§ **WHAT TO PRODUCE**:
Identify every line in the records below that contains the word "Markägare", and copy each of those lines.

(Edit tracking data)
..........

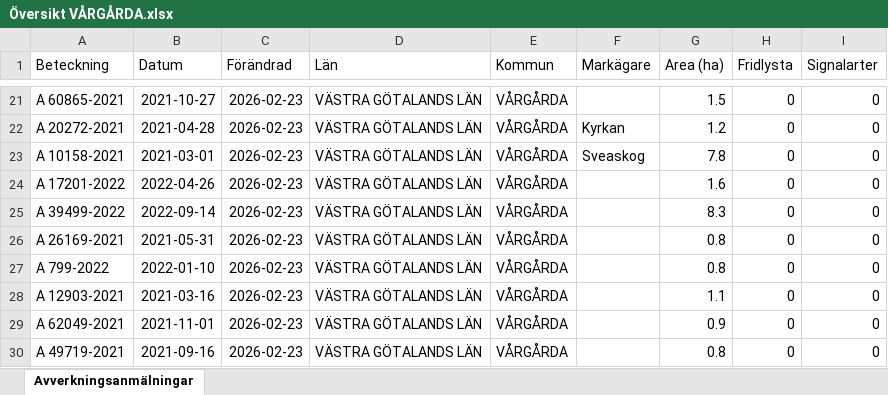
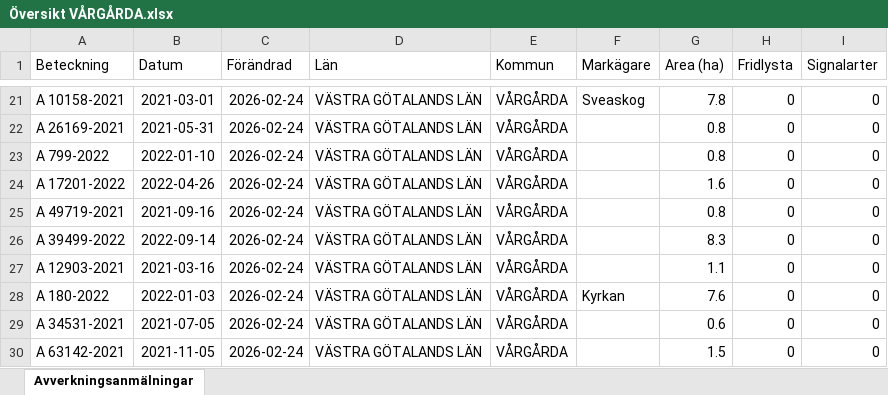
Before and after one commit to klasma/Logging_1442, an Excel workbook: Översikt VÅRGÅRDA.xlsx, sheet Avverkningsanmälningar, drawn as a sheet; only a part is shown, gaps mark what is left out; values as stored, in another font and other column widths than the file's, no borders; the diff covers the shown part only; the diff names each change by its address in the sheet, - before the commit and + after, or states it on an @@ line.

```diff
--- a/Översikt VÅRGÅRDA.xlsx (sheet Avverkningsanmälningar)
+++ b/Översikt VÅRGÅRDA.xlsx (sheet Avverkningsanmälningar)
-A21 (Beteckning): A 60865-2021
+A21 (Beteckning): A 10158-2021
-B21 (Datum): 2021-10-27
+B21 (Datum): 2021-03-01
-C21:C30 (Förändrad): 2026-02-23
+C21:C30 (Förändrad): 2026-02-24
-F21 (Markägare): (empty)
+F21 (Markägare): Sveaskog
-G21 (Area (ha)): 1.5
+G21 (Area (ha)): 7.8
-A22 (Beteckning): A 20272-2021
+A22 (Beteckning): A 26169-2021
-B22 (Datum): 2021-04-28
+B22 (Datum): 2021-05-31
-F22 (Markägare): Kyrkan
+F22 (Markägare): (empty)
-G22 (Area (ha)): 1.2
+G22 (Area (ha)): 0.8
-A23 (Beteckning): A 10158-2021
+A23 (Beteckning): A 799-2022
-B23 (Datum): 2021-03-01
+B23 (Datum): 2022-01-10
-F23 (Markägare): Sveaskog
+F23 (Markägare): (empty)
-G23 (Area (ha)): 7.8
+G23 (Area (ha)): 0.8
-A25 (Beteckning): A 39499-2022
+A25 (Beteckning): A 49719-2021
-B25 (Datum): 2022-09-14
+B25 (Datum): 2021-09-16
-G25 (Area (ha)): 8.3
+G25 (Area (ha)): 0.8
-A26 (Beteckning): A 26169-2021
+A26 (Beteckning): A 39499-2022
-B26 (Datum): 2021-05-31
+B26 (Datum): 2022-09-14
-G26 (Area (ha)): 0.8
+G26 (Area (ha)): 8.3
-A27 (Beteckning): A 799-2022
+A27 (Beteckning): A 12903-2021
-B27 (Datum): 2022-01-10
+B27 (Datum): 2021-03-16
-G27 (Area (ha)): 0.8
+G27 (Area (ha)): 1.1
-A28 (Beteckning): A 12903-2021
+A28 (Beteckning): A 180-2022
-B28 (Datum): 2021-03-16
+B28 (Datum): 2022-01-03
-F28 (Markägare): (empty)
+F28 (Markägare): Kyrkan
-G28 (Area (ha)): 1.1
+G28 (Area (ha)): 7.6
-A29 (Beteckning): A 62049-2021
+A29 (Beteckning): A 34531-2021
-B29 (Datum): 2021-11-01
+B29 (Datum): 2021-07-05
-G29 (Area (ha)): 0.9
+G29 (Area (ha)): 0.6
-A30 (Beteckning): A 49719-2021
+A30 (Beteckning): A 63142-2021
-B30 (Datum): 2021-09-16
+B30 (Datum): 2021-11-05
-G30 (Area (ha)): 0.8
+G30 (Area (ha)): 1.5
```
Also changed, not shown: 1519 edited cells elsewhere in this sheet, artfynd/A 11214-2023 artfynd.xlsx, artfynd/A 13991-2023 artfynd.xlsx, 23 other files.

..........

§ **ANSWER FOR THIS EXERCISE**:
-F21 (Markägare): (empty)
+F21 (Markägare): Sveaskog
-F22 (Markägare): Kyrkan
+F22 (Markägare): (empty)
-F23 (Markägare): Sveaskog
+F23 (Markägare): (empty)
-F28 (Markägare): (empty)
+F28 (Markägare): Kyrkan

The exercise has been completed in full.